Our first stop was St Stephans Cathedral. Steve had never been to Europe, and thus he’d never seen any really old churches. St Stephans, built in the 14th century, shined as a perfect example. Of course we climbed to the top of the north tower and viewed the architecture and city from above. When we got back into the church, I was suddenly overcome by how many people over so many centuries had passed through the front doors, all praying and wishing for something. So we took a few minutes and passed some time in the pews and the altar. I said a prayer about extending love to all those who had come or will come to this place. Throughout my trip, I found several places that just seemed appropriate for little prayers.

The Quickest Way to See Vienna and Learn Something

We left the church and decided to take an Hop On Hop Off tour. With so much to see and so little time, this was a good option. Although I would have liked a live guide, there was a pre-recorded tour to listen to while the bus traveled its circuit. The tour also intertwined the famous music from Vienna and talked much about the composers of the time. It was nice to have the multifaceted presentation rather than just a bunch of dates honoring a bunch of dead white guys. And often, the tape played the music of the composers to fill the time. It was actually quite nice.

The Vienna Opera Tour Is Worth It!

Inspired by the tour (we saw where Freud drank coffee every afternoon, where Mozart was born, several buildings of architectural relevance, etc), we concluded that when in Vienna, one must go to the Opera. This explained all the salesmen dressed like Mozart who accosted us everywhere. We quickly figured out that the State Opera House is the place to experience opera, not the touristy one-offs our Mozart friends tried to sell us.

But Bring a Dress….

Feeling enlightened and high-class, we arrived at the Opera’s house ticket booth. That night’s opera, which was the second-to last night of the season, would be 143 Euro per person. A bit steep for us, especially since we had no idea what opera we were seeing and why it mattered, we inquired about others seats. Voila! Standing room only seats were available an hour before the show for only 3 Euro a piece! Off we went to stand in line.

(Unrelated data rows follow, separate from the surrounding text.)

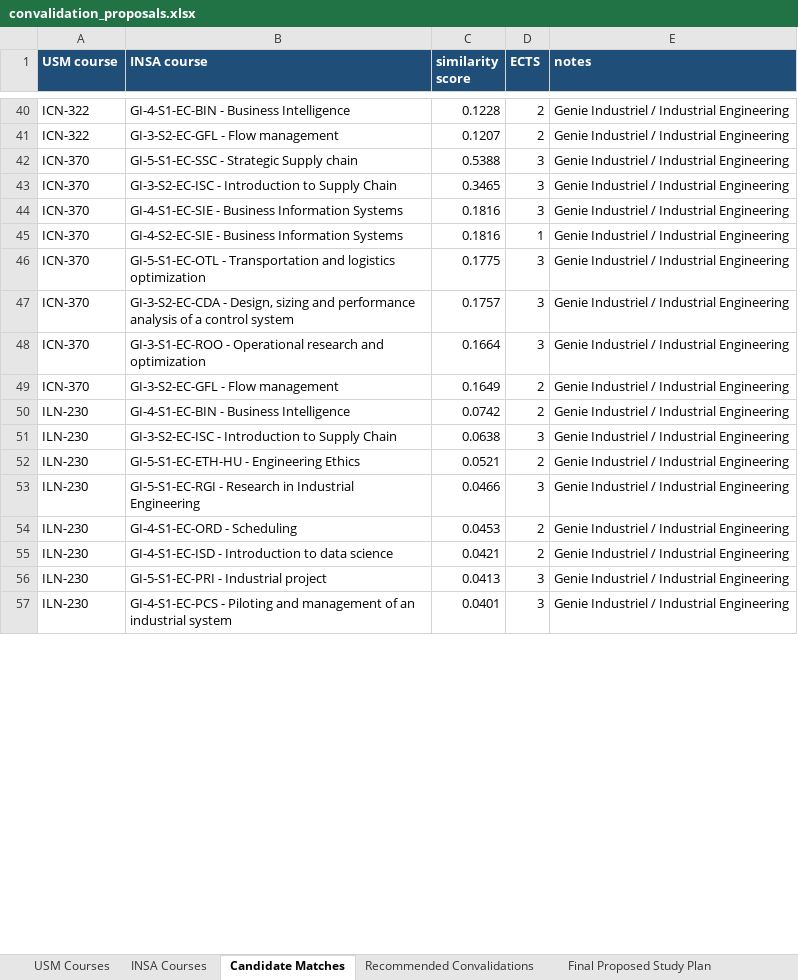
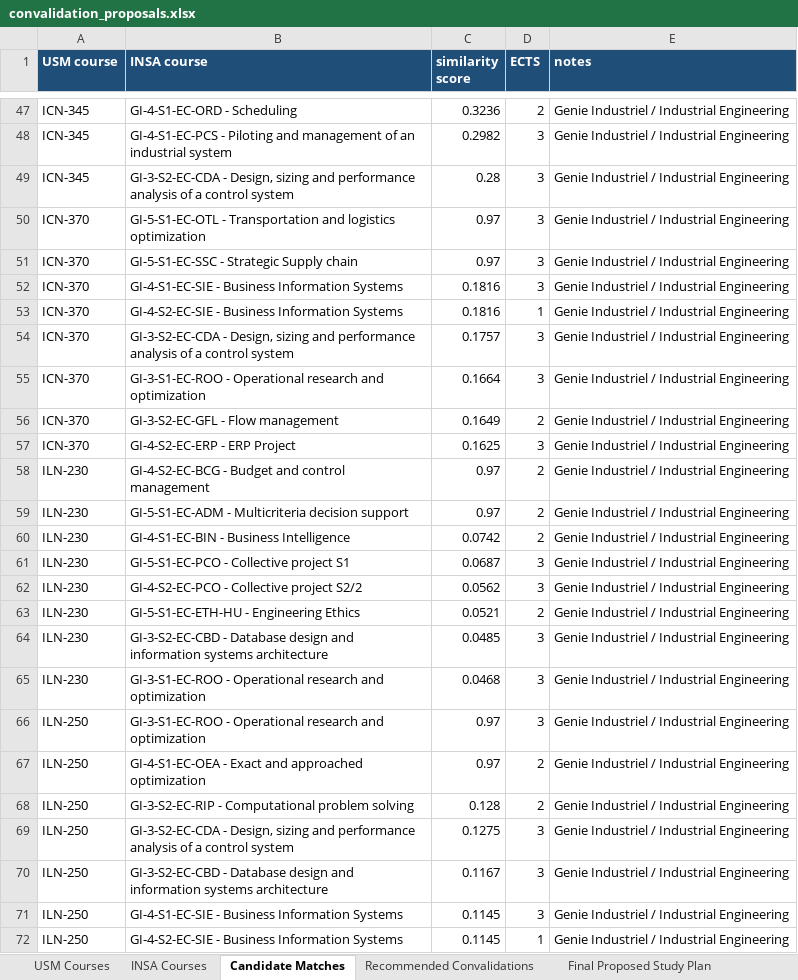
Before and after one commit to martiincooper/ramosINSA, an Excel workbook: Results/convalidation_proposals.xlsx, sheet Candidate Matches, drawn as a sheet; only a part is shown, gaps mark what is left out; values as stored, in another font and other column widths than the file's, no borders; removed rows and columns are numbered as before the commit, all else as after; the diff covers the shown part only; the diff names each change by its address in the sheet, - before the commit and + after, or states it on an @@ line.

```diff
--- a/Results/convalidation_proposals.xlsx (sheet Candidate Matches)
+++ b/Results/convalidation_proposals.xlsx (sheet Candidate Matches)
-A47 (USM course): ICN-322
+A47 (USM course): ICN-345
-B47 (INSA course): GI-4-S1-EC-BIN - Business Intelligence
+B47 (INSA course): GI-4-S1-EC-ORD - Scheduling
-C47 (similarity score): 0.1228
+C47 (similarity score): 0.3236
-row 41: ICN-322 | GI-3-S2-EC-GFL - Flow management | 0.1207 | 2 | Genie Industriel / Industrial Engineering
@@ row 80 moved to row 48: ICN-345 @@
@@ row 81 moved to row 49: ICN-345 @@
-B50 (INSA course): GI-5-S1-EC-SSC - Strategic Supply chain
+B50 (INSA course): GI-5-S1-EC-OTL - Transportation and logistics optimization
-C50 (similarity score): 0.5388
+C50 (similarity score): 0.97
-B51 (INSA course): GI-3-S2-EC-ISC - Introduction to Supply Chain
+B51 (INSA course): GI-5-S1-EC-SSC - Strategic Supply chain
-C51 (similarity score): 0.3465
+C51 (similarity score): 0.97
-row 46: ICN-370 | GI-5-S1-EC-OTL - Transportation and logistics optimization | 0.1775 | 3 | Genie Industriel / Industrial Engineering
+row 57: ICN-370 | GI-4-S2-EC-ERP - ERP Project | 0.1625 | 3 | Genie Industriel / Industrial Engineering
+row 58: ILN-230 | GI-4-S2-EC-BCG - Budget and control management | 0.97 | 2 | Genie Industriel / Industrial Engineering
+row 59: ILN-230 | GI-5-S1-EC-ADM - Multicriteria decision support | 0.97 | 2 | Genie Industriel / Industrial Engineering
+row 61: ILN-230 | GI-5-S1-EC-PCO - Collective project S1 | 0.0687 | 3 | Genie Industriel / Industrial Engineering
-B62 (INSA course): GI-3-S2-EC-ISC - Introduction to Supply Chain
+B62 (INSA course): GI-4-S2-EC-PCO - Collective project S2/2
-C62 (similarity score): 0.0638
+C62 (similarity score): 0.0562
-B64 (INSA course): GI-5-S1-EC-RGI - Research in Industrial Engineering
+B64 (INSA course): GI-3-S2-EC-CBD - Database design and information systems architecture
-C64 (similarity score): 0.0466
+C64 (similarity score): 0.0485
-row 54: ILN-230 | GI-4-S1-EC-ORD - Scheduling | 0.0453 | 2 | Genie Industriel / Industrial Engineering
-row 55: ILN-230 | GI-4-S1-EC-ISD - Introduction to data science | 0.0421 | 2 | Genie Industriel / Industrial Engineering
-B65 (INSA course): GI-5-S1-EC-PRI - Industrial project
+B65 (INSA course): GI-3-S1-EC-ROO - Operational research and optimization
-C65 (similarity score): 0.0413
+C65 (similarity score): 0.0468
+row 66: ILN-250 | GI-3-S1-EC-ROO - Operational research and optimization | 0.97 | 3 | Genie Industriel / Industrial Engineering
+row 67: ILN-250 | GI-4-S1-EC-OEA - Exact and approached optimization | 0.97 | 2 | Genie Industriel / Industrial Engineering
@@ row 87 moved to row 68: ILN-250 @@
@@ row 88 moved to row 69: ILN-250 @@
-A70 (USM course): ILN-230
+A70 (USM course): ILN-250
-B70 (INSA course): GI-4-S1-EC-PCS - Piloting and management of an industrial system
+B70 (INSA course): GI-3-S2-EC-CBD - Database design and information systems architecture
-C70 (similarity score): 0.0401
+C70 (similarity score): 0.1167
+row 71: ILN-250 | GI-4-S1-EC-SIE - Business Information Systems | 0.1145 | 3 | Genie Industriel / Industrial Engineering
+row 72: ILN-250 | GI-4-S2-EC-SIE - Business Information Systems | 0.1145 | 1 | Genie Industriel / Industrial Engineering
```
Also changed, not shown: 23 added rows, 35 removed rows, 3 moved rows and 29 edited cells elsewhere in this sheet, sheet INSA Courses, sheet Recommended Convalidations, sheet Convalidation Form, sheet USM Courses, sheet Final Proposed Study Plan, 5 other files.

Enter bad American tourist behavior: the maitre’d of the ticket line approached us, pointed to my knobby knees and stated, “No shorts.” He then looked at Steve and said, “Collars please.” Well, we weren’t nearly appropriately dressed, nor did we have time to run back to the hotel and change (Steve did have appropriate clothing) or to buy something (for me). So we said ciao to the Opera, and instead, we did a bit of shopping. We also learned that the museum we wanted to visit would be open the next day and that we would also have time to take an Opera tour.

Hello Masters

We trekked back to the hotel, slept, and then trekked back to the train station. There, we purchased our tickets to Prague, stuffed our backpack into a locker, and metroed to the Museum. Vienna’s museums are gigantic. Think of the biggest museum you know and then multiply by two or three. My goodness, which one should we pick? We decided on the old masters again, and enjoyed a quick tour of Rembrandt, Vermeer, Botticelli and others. From there, we squeezed in an Opera House tour. I’m ashamed I can’t even tell you all the names of all the composers we learned about, but I can tell you that we were overwhelmed by the musical talent of Vienna over time!

With just a few minutes to spare, we dashed to our train bound for Prague, where the vacation turns reflective and very romantic.